Origins

According to the origins theory model used by creation scientists, emus, like all flightless non aquatic birds, originated in the Middle East and are the descendants of the two emus that were taken aboard Noah's Ark prior to the Great Flood. Also according to creation science theories, after the Flood, emus bred from the Ark passengers then migrated to Australia. They were accompanied by other unique Australian fauna, making their way together as a group, and all helping each other traverse the dangerous archipelagos that formed stepping stones on the way. The emu’s long neck would have enabled it to look out for hostile animals along the way, and it could well have carried some of the smaller animals on its back, just as the kangaroos carried the koalas in their pouches when their little legs began to tire. Emus are hardy and strong animals, and can defend themselves with potentially lethal kicks, as well as savage pecks from their oversize and rock-hard beaks, so they could well have provided the small group of incipient Australian fauna a measure of protection on their long trek from Noah’s Ark.

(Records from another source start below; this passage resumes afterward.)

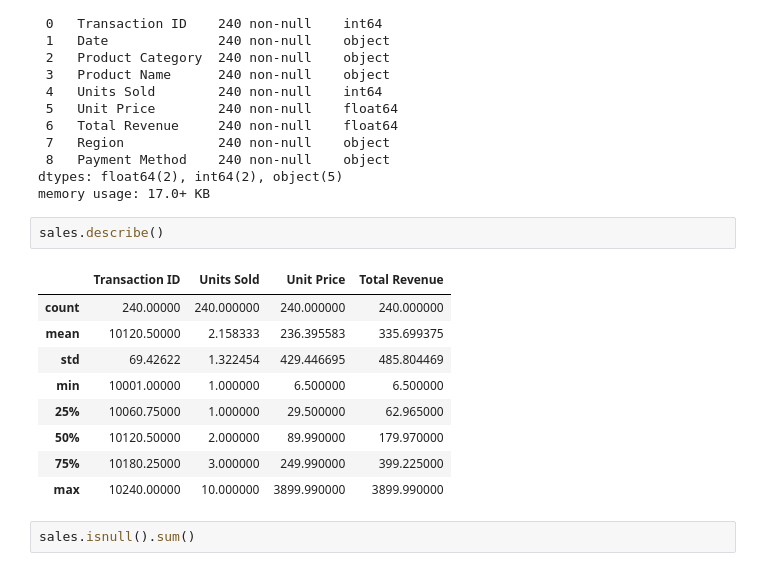
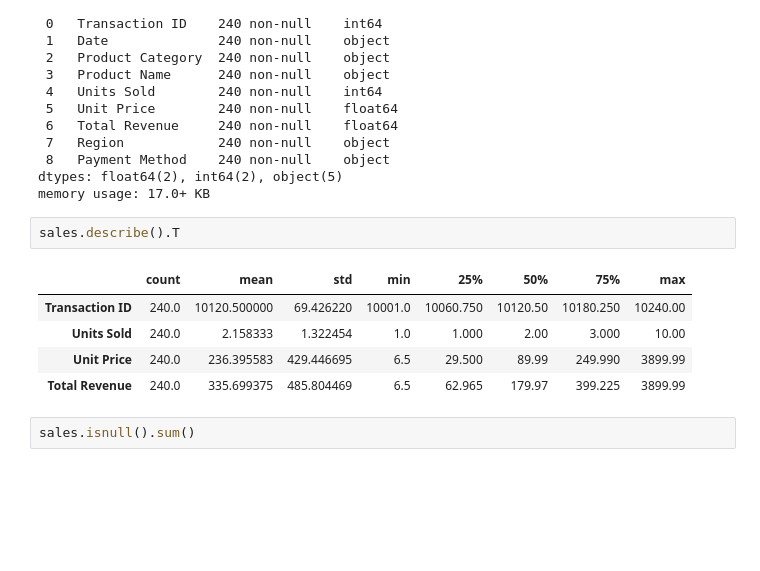
Before and after one commit to deenadayalan03/Revenue-Prediction-MLOps, a Jupyter notebook: research/experiment.ipynb, the cells around one changed output. Cells and saved outputs as stored; diff of their text form; blank space fills up the shorter version.

```diff
--- a/research/experiment.ipynb
+++ b/research/experiment.ipynb
@@ -31,17 +40,13 @@ Data columns (total 9 columns):
 dtypes: float64(2), int64(2), object(5)
 memory usage: 17.0+ KB
 # %%
-sales.describe()
+sales.describe().T
 # %% [output]
-|  | Transaction ID | Units Sold | Unit Price | Total Revenue |
-| count | 240.00000 | 240.000000 | 240.000000 | 240.000000 |
-| mean | 10120.50000 | 2.158333 | 236.395583 | 335.699375 |
-| std | 69.42622 | 1.322454 | 429.446695 | 485.804469 |
-| min | 10001.00000 | 1.000000 | 6.500000 | 6.500000 |
-| 25% | 10060.75000 | 1.000000 | 29.500000 | 62.965000 |
-| 50% | 10120.50000 | 2.000000 | 89.990000 | 179.970000 |
-| 75% | 10180.25000 | 3.000000 | 249.990000 | 399.225000 |
-| max | 10240.00000 | 10.000000 | 3899.990000 | 3899.990000 |
+|  | count | mean | std | min | 25% | 50% | 75% | max |
+| Transaction ID | 240.0 | 10120.500000 | 69.426220 | 10001.0 | 10060.750 | 10120.50 | 10180.250 | 10240.00 |
+| Units Sold | 240.0 | 2.158333 | 1.322454 | 1.0 | 1.000 | 2.00 | 3.000 | 10.00 |
+| Unit Price | 240.0 | 236.395583 | 429.446695 | 6.5 | 29.500 | 89.99 | 249.990 | 3899.99 |
+| Total Revenue | 240.0 | 335.699375 | 485.804469 | 6.5 | 62.965 | 179.97 | 399.225 | 3899.99 |
 # %%
 sales.isnull().sum()
 # %% [output]
```
Also changed, not shown: parts of 14 cells of this notebook, 2 other files.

There is debate whether this migration happened over land[1] -- as it is thought that Australia was still for a time after the Flood connected to the Middle East before the supercontinent of Pangea broke apart[2] -- or if they rafted on mats of vegetation torn up by the receding flood waters.[1] The theory that God simply generated emus into existence there is considered by most creation researchers to be contra-Biblical.


References

  1. 1.0 1.1 "How did animals get from the Ark to places such as Australia", Answers In Genesis
  2. "Pangea and the Flood", Apologetics Press